• _What to do_
Pictures are to be omitted, and every entry below is to be restated exactly.

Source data
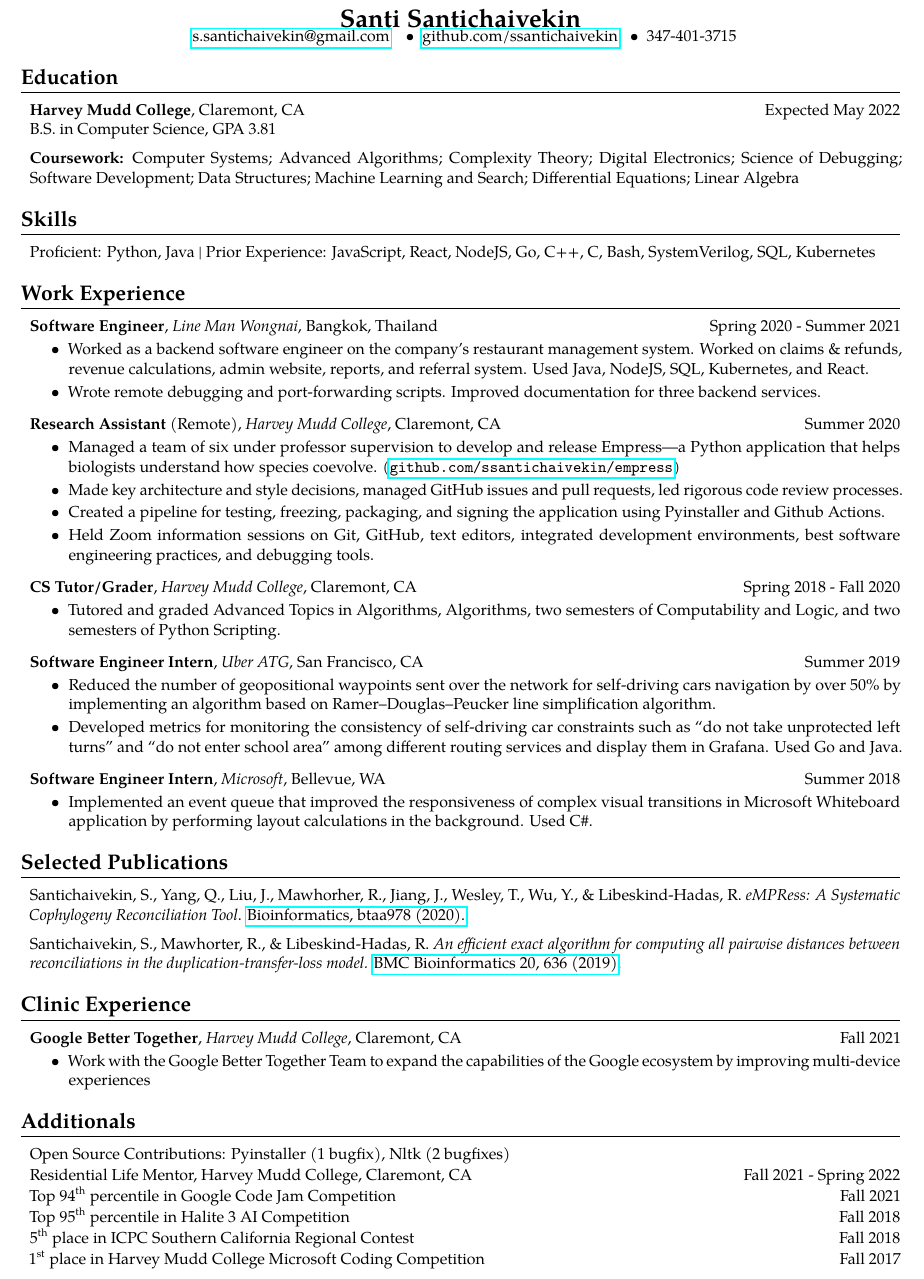
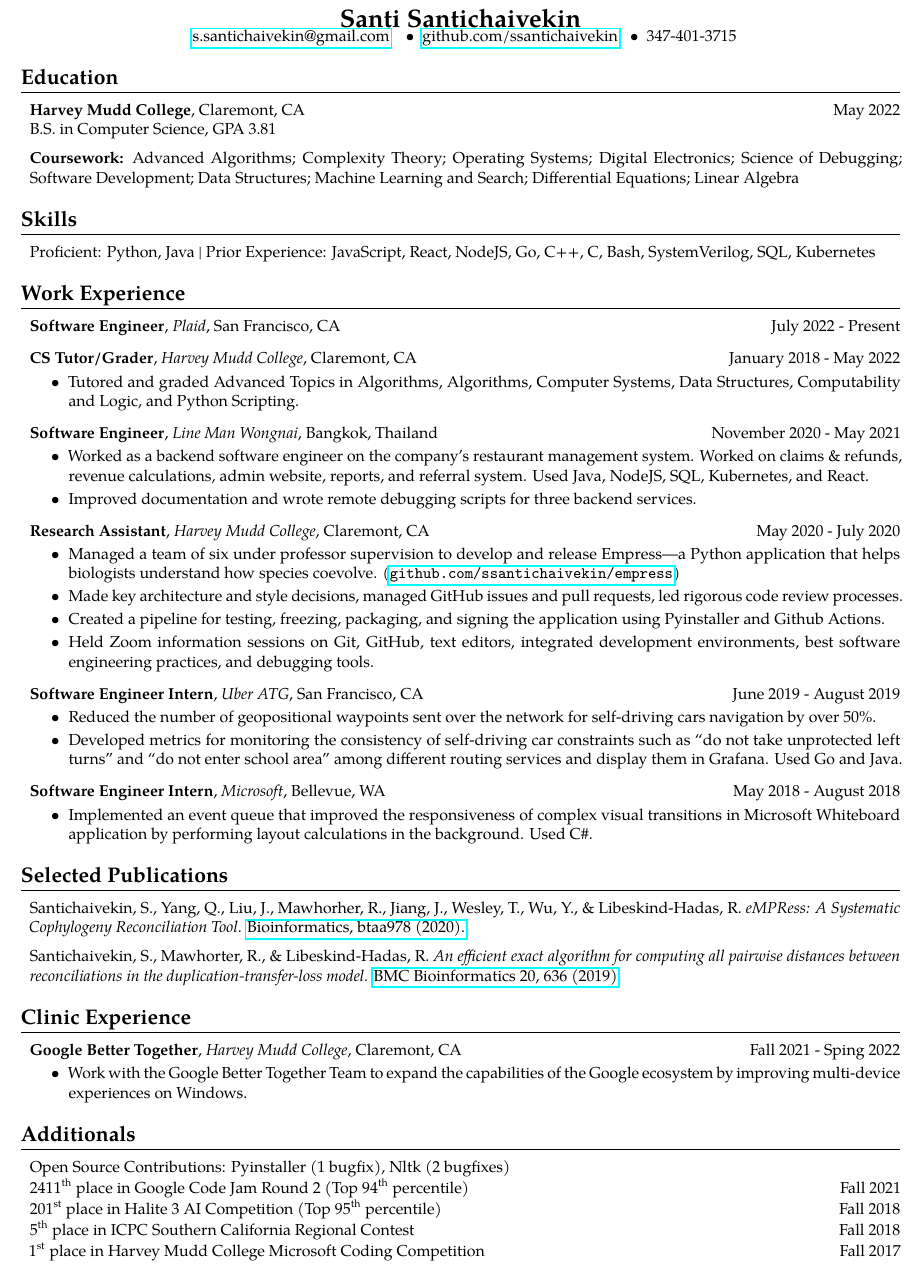
Before and after one commit to ssantichaivekin/resume, a LaTeX CV (resume.tex): part of the page, cut so that both start at the same text. Compiled offline with pdfLaTeX.

Commit message:
Add Plaid

```diff
--- a/resume.tex
+++ b/resume.tex
@@ -38,14 +38,14 @@
     % Harvey Mudd College
     \item
     \textbf{Harvey Mudd College}, Claremont, CA \hfill
-    Expected May 2022\\
+    May 2022\\
     B.S. in Computer Science, GPA 3.81
     \item \textbf{Coursework:}
   % \textbf{In progress:}   \\
   % \textbf{Completed:}
-  Computer Systems;
   Advanced Algorithms;
   Complexity Theory;
+  Operating Systems;
   Digital Electronics;
   Science of Debugging;
   Software Development;
@@ -88,14 +88,22 @@
     \setlength\itemsep{1em}
     \parskip=-0.2em
     \item
-    {\textbf{Software Engineer}, \textit{Line Man Wongnai}, Bangkok, Thailand \hfill {Spring 2020 - Summer 2021}}
+    {\textbf{Software Engineer}, \textit{Plaid}, San Francisco, CA \hfill {July 2022 - Present}}
+    \item
+    {\textbf{CS Tutor/Grader}, \textit{Harvey Mudd College}, Claremont, CA \hfill {January 2018 - May 2022}}
+    \begin{itemize}[label=\textbullet]
+      \itemsep0em
+      \item Tutored and graded Advanced Topics in Algorithms, Algorithms, Computer Systems, Data Structures, Computability and Logic, and Python Scripting.
+    \end{itemize}
+    \item
+    {\textbf{Software Engineer}, \textit{Line Man Wongnai}, Bangkok, Thailand \hfill {November 2020 - May 2021}}
     \begin{itemize}[label=\textbullet]
       \itemsep0em
       \item Worked as a backend software engineer on the company's restaurant management system. Worked on claims \& refunds, revenue calculations, admin website, reports, and referral system. Used Java, NodeJS, SQL, Kubernetes, and React.
-      \item Wrote remote debugging and port-forwarding scripts. Improved documentation for three backend services.
+      \item Improved documentation and wrote remote debugging scripts for three backend services.
     \end{itemize}
     \item
-    {\textbf{Research Assistant} (Remote), \textit{Harvey Mudd College}, Claremont, CA \hfill {Summer 2020}}
+    {\textbf{Research Assistant}, \textit{Harvey Mudd College}, Claremont, CA \hfill {May 2020 - July 2020}}
     \begin{itemize}[label=\textbullet]
       \itemsep0em
       \item Managed a team of six under professor supervision to develop and release Empress---a Python application that helps biologists understand how species coevolve. (\href{https://github.com/ssantichaivekin/empress}
@@ -105,22 +113,16 @@
       \item Held Zoom information sessions on Git, GitHub, text editors, integrated development environments, best software engineering practices, and debugging tools.
     \end{itemize}
     \item
-    {\textbf{CS Tutor/Grader}, \textit{Harvey Mudd College}, Claremont, CA \hfill {Spring 2018 - Fall 2020}}
+    % {\textbf{Career Services Peer Consultant}, \textit{Harvey Mudd College}, Claremont, CA \hfill {Fall 2019 - Fall 2020}}
+    % \item
+    {\textbf{Software Engineer Intern}, \textit{Uber ATG}, San Francisco, CA \hfill {June 2019 - August 2019}}
     \begin{itemize}[label=\textbullet]
       \itemsep0em
-      \item Tutored and graded Advanced Topics in Algorithms, Algorithms, two semesters of Computability and Logic, and two semesters of Python Scripting.
-    \end{itemize}
-    \item
-    % {\textbf{Career Services Peer Consultant}, \textit{Harvey Mudd College}, Claremont, CA \hfill {Fall 2019 - Fall 2020}}
-    % \item
-    {\textbf{Software Engineer Intern}, \textit{Uber ATG}, San Francisco, CA \hfill {Summer 2019}}
-    \begin{itemize}[label=\textbullet]
-      \itemsep0em
-      \item Reduced the number of geopositional waypoints sent over the network for self-driving cars navigation by over 50\% by implementing an algorithm based on Ramer–Douglas–Peucker line simplification algorithm.
+      \item Reduced the number of geopositional waypoints sent over the network for self-driving cars navigation by over 50\%.
       \item Developed metrics for monitoring the consistency of self-driving car constraints such as ``do not take unprotected left turns'' and ``do not enter school area'' among different routing services and display them in Grafana. Used Go and Java.
     \end{itemize}
     \item
-    {\textbf{Software Engineer Intern}, \textit{Microsoft}, Bellevue, WA \hfill {Summer 2018}}
+    {\textbf{Software Engineer Intern}, \textit{Microsoft}, Bellevue, WA \hfill {May 2018 - August 2018}}
     \begin{itemize}[label=\textbullet]
       \itemsep0em
       \item Implemented an event queue that improved the responsiveness of complex visual transitions in Microsoft Whiteboard application by performing layout calculations in the background. Used C\#.
@@ -147,10 +149,10 @@
     \setlength\itemsep{1em}
     \parskip=-0.2em
     \item
-    {\textbf{Google Better Together}, \textit{Harvey Mudd College}, Claremont, CA \hfill {Fall 2021}}
+    {\textbf{Google Better Together}, \textit{Harvey Mudd College}, Claremont, CA \hfill {Fall 2021 - Sping 2022}}
     \begin{itemize}[label=\textbullet]
       \itemsep0em
-        \item  Work with the Google Better Together Team to expand the capabilities of the Google ecosystem by improving multi-device experiences
+        \item  Work with the Google Better Together Team to expand the capabilities of the Google ecosystem by improving multi-device experiences on Windows.
     \end{itemize}
   \end{itemize}
 
@@ -166,11 +168,9 @@
     \item
     Open Source Contributions: Pyinstaller (1 bugfix), Nltk (2 bugfixes)
     \item
-    Residential Life Mentor, Harvey Mudd College, Claremont, CA \hfill Fall 2021 - Spring 2022
+    2411\textsuperscript{th} place in Google Code Jam Round 2 (Top 94\textsuperscript{th} percentile) \hfill Fall 2021
     \item
-    Top 94\textsuperscript{th} percentile in Google Code Jam Competition \hfill Fall 2021
-    \item
-    Top 95\textsuperscript{th} percentile in Halite 3 AI Competition \hfill Fall 2018
+    201\textsuperscript{st} place in Halite 3 AI Competition (Top 95\textsuperscript{th} percentile) \hfill Fall 2018
     \item
     5\textsuperscript{th} place in ICPC Southern California Regional Contest \hfill Fall 2018
     \item
```
Also changed, not shown: resume.pdf.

• _Answer section_
Before and after one commit to ssantichaivekin/resume, a LaTeX CV (resume.tex): part of the page, cut so that both start at the same text. Compiled offline with pdfLaTeX.

Commit message:
Add Plaid

```diff
--- a/resume.tex
+++ b/resume.tex
@@ -38,14 +38,14 @@
     % Harvey Mudd College
     \item
     \textbf{Harvey Mudd College}, Claremont, CA \hfill
-    Expected May 2022\\
+    May 2022\\
     B.S. in Computer Science, GPA 3.81
     \item \textbf{Coursework:}
   % \textbf{In progress:}   \\
   % \textbf{Completed:}
-  Computer Systems;
   Advanced Algorithms;
   Complexity Theory;
+  Operating Systems;
   Digital Electronics;
   Science of Debugging;
   Software Development;
@@ -88,14 +88,22 @@
     \setlength\itemsep{1em}
     \parskip=-0.2em
     \item
-    {\textbf{Software Engineer}, \textit{Line Man Wongnai}, Bangkok, Thailand \hfill {Spring 2020 - Summer 2021}}
+    {\textbf{Software Engineer}, \textit{Plaid}, San Francisco, CA \hfill {July 2022 - Present}}
+    \item
+    {\textbf{CS Tutor/Grader}, \textit{Harvey Mudd College}, Claremont, CA \hfill {January 2018 - May 2022}}
+    \begin{itemize}[label=\textbullet]
+      \itemsep0em
+      \item Tutored and graded Advanced Topics in Algorithms, Algorithms, Computer Systems, Data Structures, Computability and Logic, and Python Scripting.
+    \end{itemize}
+    \item
+    {\textbf{Software Engineer}, \textit{Line Man Wongnai}, Bangkok, Thailand \hfill {November 2020 - May 2021}}
     \begin{itemize}[label=\textbullet]
       \itemsep0em
       \item Worked as a backend software engineer on the company's restaurant management system. Worked on claims \& refunds, revenue calculations, admin website, reports, and referral system. Used Java, NodeJS, SQL, Kubernetes, and React.
-      \item Wrote remote debugging and port-forwarding scripts. Improved documentation for three backend services.
+      \item Improved documentation and wrote remote debugging scripts for three backend services.
     \end{itemize}
     \item
-    {\textbf{Research Assistant} (Remote), \textit{Harvey Mudd College}, Claremont, CA \hfill {Summer 2020}}
+    {\textbf{Research Assistant}, \textit{Harvey Mudd College}, Claremont, CA \hfill {May 2020 - July 2020}}
     \begin{itemize}[label=\textbullet]
       \itemsep0em
       \item Managed a team of six under professor supervision to develop and release Empress---a Python application that helps biologists understand how species coevolve. (\href{https://github.com/ssantichaivekin/empress}
@@ -105,22 +113,16 @@
       \item Held Zoom information sessions on Git, GitHub, text editors, integrated development environments, best software engineering practices, and debugging tools.
     \end{itemize}
     \item
-    {\textbf{CS Tutor/Grader}, \textit{Harvey Mudd College}, Claremont, CA \hfill {Spring 2018 - Fall 2020}}
+    % {\textbf{Career Services Peer Consultant}, \textit{Harvey Mudd College}, Claremont, CA \hfill {Fall 2019 - Fall 2020}}
+    % \item
+    {\textbf{Software Engineer Intern}, \textit{Uber ATG}, San Francisco, CA \hfill {June 2019 - August 2019}}
     \begin{itemize}[label=\textbullet]
       \itemsep0em
-      \item Tutored and graded Advanced Topics in Algorithms, Algorithms, two semesters of Computability and Logic, and two semesters of Python Scripting.
-    \end{itemize}
-    \item
-    % {\textbf{Career Services Peer Consultant}, \textit{Harvey Mudd College}, Claremont, CA \hfill {Fall 2019 - Fall 2020}}
-    % \item
-    {\textbf{Software Engineer Intern}, \textit{Uber ATG}, San Francisco, CA \hfill {Summer 2019}}
-    \begin{itemize}[label=\textbullet]
-      \itemsep0em
-      \item Reduced the number of geopositional waypoints sent over the network for self-driving cars navigation by over 50\% by implementing an algorithm based on Ramer–Douglas–Peucker line simplification algorithm.
+      \item Reduced the number of geopositional waypoints sent over the network for self-driving cars navigation by over 50\%.
       \item Developed metrics for monitoring the consistency of self-driving car constraints such as ``do not take unprotected left turns'' and ``do not enter school area'' among different routing services and display them in Grafana. Used Go and Java.
     \end{itemize}
     \item
-    {\textbf{Software Engineer Intern}, \textit{Microsoft}, Bellevue, WA \hfill {Summer 2018}}
+    {\textbf{Software Engineer Intern}, \textit{Microsoft}, Bellevue, WA \hfill {May 2018 - August 2018}}
     \begin{itemize}[label=\textbullet]
       \itemsep0em
       \item Implemented an event queue that improved the responsiveness of complex visual transitions in Microsoft Whiteboard application by performing layout calculations in the background. Used C\#.
@@ -147,10 +149,10 @@
     \setlength\itemsep{1em}
     \parskip=-0.2em
     \item
-    {\textbf{Google Better Together}, \textit{Harvey Mudd College}, Claremont, CA \hfill {Fall 2021}}
+    {\textbf{Google Better Together}, \textit{Harvey Mudd College}, Claremont, CA \hfill {Fall 2021 - Sping 2022}}
     \begin{itemize}[label=\textbullet]
       \itemsep0em
-        \item  Work with the Google Better Together Team to expand the capabilities of the Google ecosystem by improving multi-device experiences
+        \item  Work with the Google Better Together Team to expand the capabilities of the Google ecosystem by improving multi-device experiences on Windows.
     \end{itemize}
   \end{itemize}
 
@@ -166,11 +168,9 @@
     \item
     Open Source Contributions: Pyinstaller (1 bugfix), Nltk (2 bugfixes)
     \item
-    Residential Life Mentor, Harvey Mudd College, Claremont, CA \hfill Fall 2021 - Spring 2022
+    2411\textsuperscript{th} place in Google Code Jam Round 2 (Top 94\textsuperscript{th} percentile) \hfill Fall 2021
     \item
-    Top 94\textsuperscript{th} percentile in Google Code Jam Competition \hfill Fall 2021
-    \item
-    Top 95\textsuperscript{th} percentile in Halite 3 AI Competition \hfill Fall 2018
+    201\textsuperscript{st} place in Halite 3 AI Competition (Top 95\textsuperscript{th} percentile) \hfill Fall 2018
     \item
     5\textsuperscript{th} place in ICPC Southern California Regional Contest \hfill Fall 2018
     \item
```
Also changed, not shown: resume.pdf.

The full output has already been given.